Assigned task ▸ Look through the entries below. Report each line that has the word "mxCell" in it.

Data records
▶
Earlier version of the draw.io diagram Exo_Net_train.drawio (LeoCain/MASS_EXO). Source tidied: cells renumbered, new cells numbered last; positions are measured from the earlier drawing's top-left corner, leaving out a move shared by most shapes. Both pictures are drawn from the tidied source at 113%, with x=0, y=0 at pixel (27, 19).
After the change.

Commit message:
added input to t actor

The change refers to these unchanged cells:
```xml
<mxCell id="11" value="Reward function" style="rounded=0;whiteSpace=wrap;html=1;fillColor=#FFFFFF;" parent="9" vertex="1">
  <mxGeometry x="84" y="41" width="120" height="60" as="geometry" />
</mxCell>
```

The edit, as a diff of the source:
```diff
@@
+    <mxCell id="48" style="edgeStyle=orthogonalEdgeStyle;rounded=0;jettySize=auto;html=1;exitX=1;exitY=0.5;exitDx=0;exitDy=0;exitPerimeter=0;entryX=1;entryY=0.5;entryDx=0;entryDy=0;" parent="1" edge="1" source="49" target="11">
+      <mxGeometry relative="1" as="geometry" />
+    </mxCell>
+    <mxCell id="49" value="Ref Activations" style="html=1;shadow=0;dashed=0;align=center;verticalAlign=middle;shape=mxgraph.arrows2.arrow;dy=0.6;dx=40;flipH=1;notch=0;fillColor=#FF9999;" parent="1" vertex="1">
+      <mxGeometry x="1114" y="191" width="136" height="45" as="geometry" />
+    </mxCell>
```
◀
Reply to the task ▸
<mxCell id="11" value="Reward function" style="rounded=0;whiteSpace=wrap;html=1;fillColor=#FFFFFF;" parent="9" vertex="1">
</mxCell>
+    <mxCell id="48" style="edgeStyle=orthogonalEdgeStyle;rounded=0;jettySize=auto;html=1;exitX=1;exitY=0.5;exitDx=0;exitDy=0;exitPerimeter=0;entryX=1;entryY=0.5;entryDx=0;entryDy=0;" parent="1" edge="1" source="49" target="11">
+    </mxCell>
+    <mxCell id="49" value="Ref Activations" style="html=1;shadow=0;dashed=0;align=center;verticalAlign=middle;shape=mxgraph.arrows2.arrow;dy=0.6;dx=40;flipH=1;notch=0;fillColor=#FF9999;" parent="1" vertex="1">
+    </mxCell>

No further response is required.